## [Task brief]
Each record below should be reproduced as it is written, with pictures left out entirely.

---- Data for this task

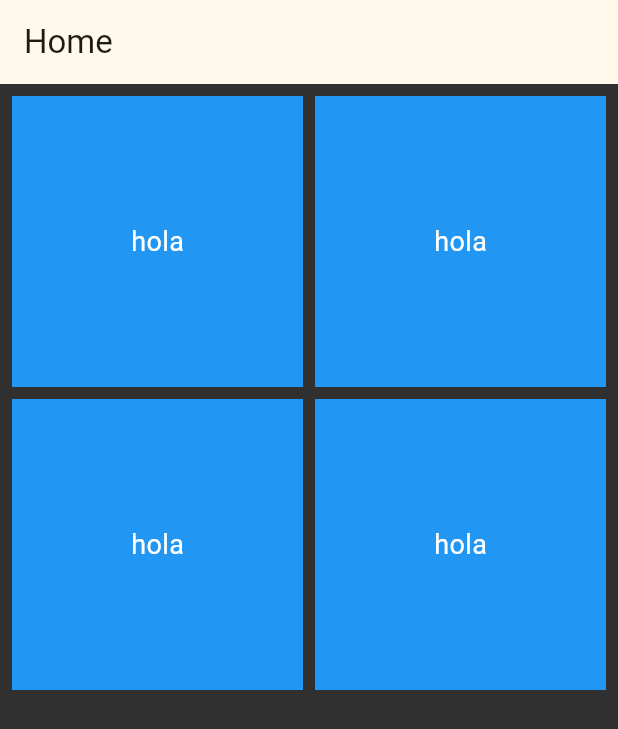
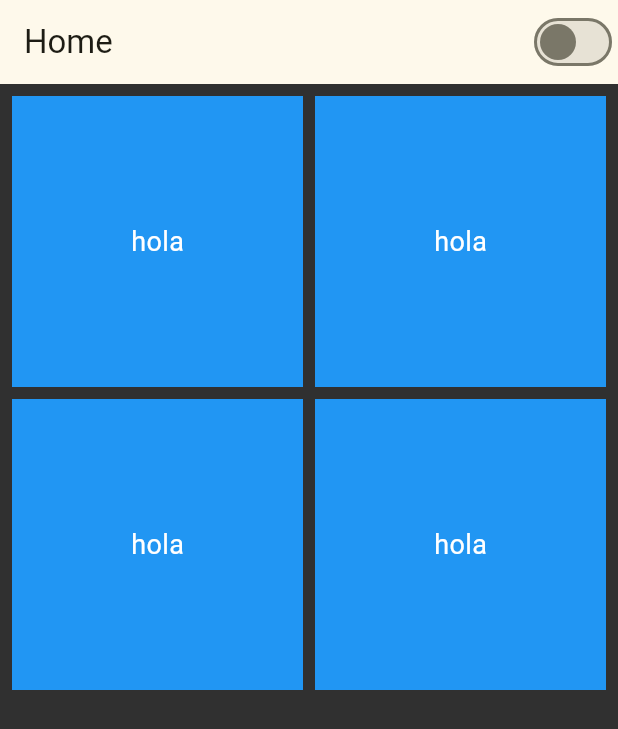
Before and after one commit to byronsmb/cryptocurrency_ui, a Flutter app: the screen it shows after launch, on a phone screen of 412 x 824 dp. Shown: the top 729 px of the screen. Run offline on Flutter 3.47's test engine with Material 2 defaults, Android fonts, the phone set to English and light mode, and no system bars; network calls fail.

Commit message:
Update main_page.dart

```diff
--- a/lib/main_page.dart
+++ b/lib/main_page.dart
@@ -1,12 +1,35 @@
 import 'package:flutter/material.dart';
 
-class MainPage extends StatelessWidget {
-  const MainPage({super.key});
+class MainPage extends StatefulWidget {
+  const MainPage({super.key, required this.themeMode});
+  final ThemeMode themeMode;
+
+  @override
+  State<MainPage> createState() => _MainPageState();
+}
+
+class _MainPageState extends State<MainPage> {
+  bool isSelected = false;
+  void toggleSwitch(bool value) {
+    setState(() {
+      isSelected = !isSelected;
+    });
+  }
 
   @override
   Widget build(BuildContext context) {
     return Scaffold(
-      appBar: AppBar(title: const Text("Home")),
+      appBar: AppBar(title: const Text("Home"), actions: [
+        Switch(
+          value: isSelected,
+          onChanged: toggleSwitch,
+          activeColor: Colors.orange,
+          activeThumbImage: NetworkImage(
+              "https://cdn-icons-png.freepik.com/512/6661/6661565.png"),
+          inactiveThumbImage: NetworkImage(
+              'https://cdn.icon-icons.com/icons2/1709/PNG/512/moon_112461.png'),
+        )
+      ]),
       backgroundColor: const Color.fromARGB(255, 48, 48, 48),
       body: GridView.builder(
         gridDelegate: const SliverGridDelegateWithFixedCrossAxisCount(
```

--------

## [Exercise response]
Before and after one commit to byronsmb/cryptocurrency_ui, a Flutter app: the screen it shows after launch, on a phone screen of 412 x 824 dp. Shown: the top 729 px of the screen. Run offline on Flutter 3.47's test engine with Material 2 defaults, Android fonts, the phone set to English and light mode, and no system bars; network calls fail.

Commit message:
Update main_page.dart

```diff
--- a/lib/main_page.dart
+++ b/lib/main_page.dart
@@ -1,12 +1,35 @@
 import 'package:flutter/material.dart';
 
-class MainPage extends StatelessWidget {
-  const MainPage({super.key});
+class MainPage extends StatefulWidget {
+  const MainPage({super.key, required this.themeMode});
+  final ThemeMode themeMode;
+
+  @override
+  State<MainPage> createState() => _MainPageState();
+}
+
+class _MainPageState extends State<MainPage> {
+  bool isSelected = false;
+  void toggleSwitch(bool value) {
+    setState(() {
+      isSelected = !isSelected;
+    });
+  }
 
   @override
   Widget build(BuildContext context) {
     return Scaffold(
-      appBar: AppBar(title: const Text("Home")),
+      appBar: AppBar(title: const Text("Home"), actions: [
+        Switch(
+          value: isSelected,
+          onChanged: toggleSwitch,
+          activeColor: Colors.orange,
+          activeThumbImage: NetworkImage(
+              "https://cdn-icons-png.freepik.com/512/6661/6661565.png"),
+          inactiveThumbImage: NetworkImage(
+              'https://cdn.icon-icons.com/icons2/1709/PNG/512/moon_112461.png'),
+        )
+      ]),
       backgroundColor: const Color.fromARGB(255, 48, 48, 48),
       body: GridView.builder(
         gridDelegate: const SliverGridDelegateWithFixedCrossAxisCount(
```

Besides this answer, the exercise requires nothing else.